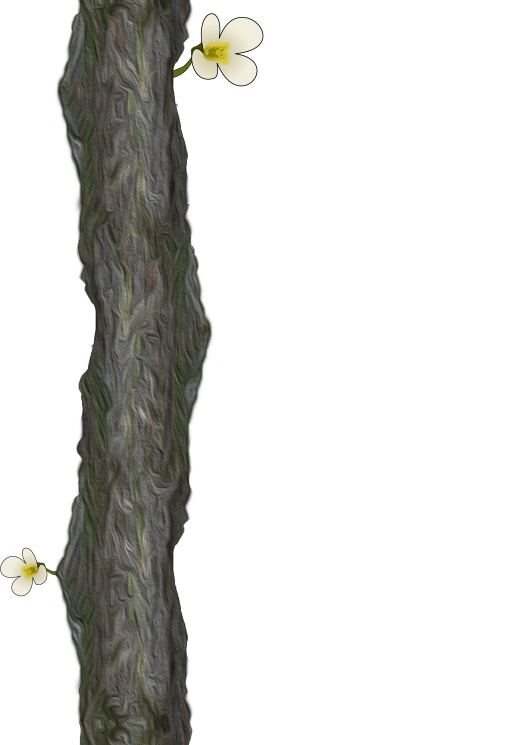
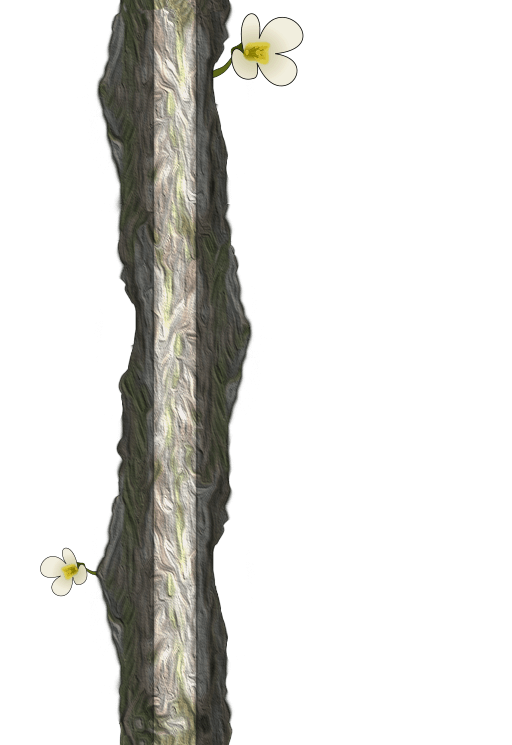
Non-responsive vine in place
Added the projects assets, the vine, landscape, project card place holders. Still need to go throgh and add responsive css and adjust as needed. Need a transition between the next section and the landscape.

Changed region(s): [[0.0, 0.0, 0.5938, 1.0]]

diff --git a/index.html b/index.html
@@ -113,9 +113,11 @@
                 </div>
             </div>
             <div class="about-text col s8 m7">
-                <p>TODO: Talk about using the technology for all things from websites to interactives, hardware demos,
+                <p class="flow-text">TODO: Talk about using the technology for all things from websites to interactives,
+                    hardware demos,
                     etc.</p>
-                <p>Lorem ipsum dolor sit amet, consectetur adipiscing elit. Integer varius lacinia varius. Nulla
+                <p class="flow-text">Lorem ipsum dolor sit amet, consectetur adipiscing elit. Integer varius lacinia
+                    varius. Nulla
                     facilisis lacus at risus varius, et pretium nisl fringilla. Donec tempus urna in lacus ullamcorper,
                     et lacinia eros malesuada. Praesent a mi massa. Suspendisse eu tempus libero. Proin sodales, metus
                     eget aliquet feugiat, tortor sapien convallis diam, sed sagittis enim est non arcu. Nunc nec varius
@@ -141,7 +143,8 @@
                     <div class="col s11">
                         <h1><span class="lg">T</span> his Website</h1>
                         <hr>
-                        <p>Lorem ipsum dolor sit amet, consectetur adipiscing elit. Integer varius lacinia varius. Nulla
+                        <p class="flow-text">Lorem ipsum dolor sit amet, consectetur adipiscing elit. Integer varius
+                            lacinia varius. Nulla
                             facilisis lacus at risus varius, et pretium nisl fringilla. Donec tempus urna in lacus
                             ullamcorper,
                             et lacinia eros malesuada. Praesent a mi massa. Suspendisse eu tempus libero. Proin sodales,
@@ -167,21 +170,83 @@
     </div>
 </section>
 <section class="projects">
-    <div class="container">
-        <div class="row">
-            <div class="col s12">
-                <h1><span class="lg">A</span> Few Projects</h1>
-                <hr>
-                <p>Below is an outline showing a few of my favorite projects and a history of my professional time.
-                    Climb down and take a look around on the way. Scroll to see the projects.</p>
+    <div class="vine-repeat">
+        <div class="vine-top">
+            <div class="container">
+                <div class="row">
+                    <div class="col s12">
+                        <h1><span class="lg">A</span> Few Projects</h1>
+                        <hr>
+                        <p class="flow-text">Below is an outline showing a few of my favorite projects and a history of
+                            my professional
+                            time.
+                            Climb down and take a look around on the way. Scroll to see the projects.</p>
+                    </div>
+                </div>
+                <div class="row">
+                    <div class="col s12">
+                        <ul class="projects-listing">
+                            <li class="gocoop">
+                                <p class="z-depth-1 hoverable">A long, long time ago, before the &quot;dot com bubble&quot;
+                                    burst I worked at GoCo-op, one of the early B2B companies for Hotels, etc.</p>
+                            </li>
+                            <li>
+                                <div class="card hoverable">
+                                    <div class="card-image waves-effect waves-block waves-light">
+                                        <img class="activator" src="img/projects-squarefactor.jpg">
+                                    </div>
+                                    <div class="card-content">
+                                        <a class="btn waves-effect waves-light blue darken-4 activator right">See More</a>
+                                        <h5>2001</h5>
+                                        <h6>MindComet</h6>
+                                        <p class="flow-text">TODO: Description text in the card.</p>
+                                    </div>
+                                    <div class="card-reveal">
+                                        <span class="card-title grey-text text-darken-4">
+                                            <h5>MindComet</h5>
+
+                                            <i class="material-icons right">close</i>
+                                        </span>
+                                        <p class="flow-text">
+                                            TODO: Here is some more information about this product that is only revealed once
+                                            clicked on.</p>
+                                    </div>
+                                </div>
+                            </li>
+                            <li>
+                                <div class="card hoverable">
+                                    <div class="card-image waves-effect waves-block waves-light">
+                                        <img class="activator" src="img/projects-squarefactor.jpg">
+                                    </div>
+                                    <div class="card-content">
+                                        <a class="btn waves-effect waves-light blue darken-4 activator right">See More</a>
+                                        <h5>2004</h5>
+                                        <h6>Squarefactor</h6>
+                                        <p class="flow-text">TODO: Description text in the card.</p>
+                                    </div>
+                                    <div class="card-reveal">
+                                        <span class="card-title grey-text text-darken-4">
+                                            <h5>Squarefactor</h5>
+
+                                            <i class="material-icons right">close</i>
+                                        </span>
+                                        <p class="flow-text">
+                                            TODO: Here is some more information about this product that is only revealed once
+                                            clicked on.</p>
+                                    </div>
+                                </div>
+                            </li>
+                        </ul>
+                    </div>
+                </div>
             </div>
         </div>
     </div>
-    <div class="projects-scenery">
-        <div class="vine-top"></div>
-        <div class="vine-repeat">
-            <div class=""></div>
-        </div>
+    <div class="vine-landscape-gradient"></div>
+    <div class="vine-base"></div>
+
+    <div class="vine-landscape">
+
     </div>
 </section>
 <section class="game">
@@ -190,7 +255,8 @@
             <div class="col s11">
                 <h1><span class="lg">T</span> hat Game And Its App</h1>
                 <hr>
-                <p>Lorem ipsum dolor sit amet, consectetur adipiscing elit. Integer varius lacinia varius. Nulla
+                <p class="flow-text">Lorem ipsum dolor sit amet, consectetur adipiscing elit. Integer varius lacinia
+                    varius. Nulla
                     facilisis lacus at risus varius, et pretium nisl fringilla. Donec tempus urna in lacus ullamcorper,
                     et lacinia eros malesuada. Praesent a mi massa. Suspendisse eu tempus libero. Proin sodales, metus
                     eget aliquet feugiat, tortor sapien convallis diam, sed sagittis enim est non arcu. Nunc nec varius

diff --git a/css/main.css b/css/main.css
@@ -95,6 +95,13 @@ textarea {
    Author's custom styles
    ========================================================================== */
 
+/* Material css overrides */
+.card{
+    opacity: 0.9;
+    -moz-opacity: 0.9;
+    color: #000;
+}
+
 /*
 TODO: Text size using vw?
 */
@@ -124,7 +131,6 @@ h1{ /* TODO: responsive */
 }
 
 p{
-    font-size: 24px;
     text-align: justify;
 }
 
@@ -374,9 +380,7 @@ section.site .ripples{
 .water-floor-items{
     position: absolute;
     bottom: 30px;
-    /*left: 50%;
-    margin-left: -120px;*/
-    right: 350px;
+    left: 32vw;
     width: 457px;
     height: 242px;
     background: url("../img/water-bottom-items.png") repeat-x;
@@ -421,52 +425,94 @@ section.projects{
     background: -o-linear-gradient(top, #1148a2, #bbdefb);
 }
 
-section.projects .container{
-    padding-top: 210px;
-}
-
-.projects-scenery{
-    margin-top: -335px;
-}
-
-.vine-top{
-    /*position: absolute;
-    top: 170px;*/
-    /*margin-top: 170px;*/
-    background: url("../img/vine-top.png") no-repeat;
-    background-position: 35vw 0;/* TODO: responsive */
-    /*background-size: 50vw;*/
-    /*background-size: contain;*/
-    width: 100%;
-    height: 636px;
-    /*min-height: 430px;*/
-    max-height: 512px;
-}
-
-.vine-repeat{
-    /*position: absolute;
-    top: 682px;
-    left: 32vw;*/
-    /*margin-top: 199px;
-    margin-left: 196px;*/
-    background: url("../img/vine-repeat.png") repeat-y;
-    background-position: 35vw 0;
-    width: 100%;
-    height: 2200px;
-}
-
 section.projects h1+hr+p{
     padding-left: 130px;
 }
 
-.projects-listing{
-    position: absolute;
-    min-height: 500px;
+section.projects .container{
+    padding-top: 210px;
 }
 
+.vine-top{ /* TODO: responsive */
+    background: url("../img/vine-top.png") 35vw 0 no-repeat;
+}
+
+.vine-repeat{ /* TODO: responsive */
+    background: url("../img/vine-repeat.png") 35vw 0 repeat-y;
+}
+
+.vine-base{ /* TODO: responsive */ /* TODO: adjust bottom to avoid cutoff flower as needed */
+    width: 100%;
+    height: 510px;
+    margin-top: -55px;
+    background: url("../img/vine-base.png") 35vw 0 no-repeat;
+}
+
+.vine-landscape{ /* TODO: responsive */
+    position: relative;
+    z-index: 2;
+    margin-top: -200px; /** TODO: Lower this for smaller browser widths */
+    width: 100%;
+    height: 629px;
+    background: url("../img/vine-landscape.png") no-repeat;
+    background-size: cover;
+}
+
+.vine-landscape-gradient{
+    position: absolute;
+    z-index: 1;
+    bottom: 300px;
+    height: 40rem;
+    width: 100%;
+    /* Permalink - use to edit and share this gradient: http://colorzilla.com/gradient-editor/#ffffff+0,000000+100&0+25,1+100 */
+    background: -moz-linear-gradient(top,  rgba(255,255,255,0) 0%, rgba(191,191,191,0) 25%, rgba(0,0,0,1) 100%); /* FF3.6-15 */
+    background: -webkit-linear-gradient(top,  rgba(255,255,255,0) 0%,rgba(191,191,191,0) 25%,rgba(0,0,0,1) 100%); /* Chrome10-25,Safari5.1-6 */
+    background: linear-gradient(to bottom,  rgba(255,255,255,0) 0%,rgba(191,191,191,0) 25%,rgba(0,0,0,1) 100%); /* W3C, IE10+, FF16+, Chrome26+, Opera12+, Safari7+ */
+    filter: progid:DXImageTransform.Microsoft.gradient( startColorstr='#00ffffff', endColorstr='#000000',GradientType=0 ); /* IE6-9 */
+}
+
+.projects-listing{
+    margin-top: 0;
+    height: 3000px;
+}
+
+.projects-listing .gocoop .z-depth-1{
+    color: #000;
+    background-color: #fff;
+    padding: 0.82rem 0.75rem;
+    border: 1px solid #a2c0d9;
+}
+
+.projects-listing .z-depth-1 p{
+    margin-top: 0;
+    margin-bottom: 0;
+}
+
+.projects-listing .card{
+    margin-top: 10rem;
+}
+
+.projects-listing .gocoop{ /* TODO: responsive */
+    /*width: 521px;*/
+    /*height: 286px;*/
+    position: relative;
+    height: 23vw;
+    max-height: 286px;
+    min-height: 150px;
+    background: transparent url("../img/projects-gocoop.png") 30vw no-repeat;
+    background-size: contain;
+}
+
+.projects-listing .gocoop p{
+    position: absolute;
+    top: 24%;
+    width: 27vw;
+    opacity: 0.9;
+    -moz-opacity: 0.9;
+    font-size: 1.8vw;
+}
 
 section.game{
-    min-height: 300px;
     background: #000;
     color: #fdd835;
 }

**TASK ITEM:**
A copy of each line above that holds the word "gocoop" is the expected answer.

**EXPECTED ANSWER:**
+                            <li class="gocoop">
+.projects-listing .gocoop .z-depth-1{
+.projects-listing .gocoop{ /* TODO: responsive */
+    background: transparent url("../img/projects-gocoop.png") 30vw no-repeat;
+.projects-listing .gocoop p{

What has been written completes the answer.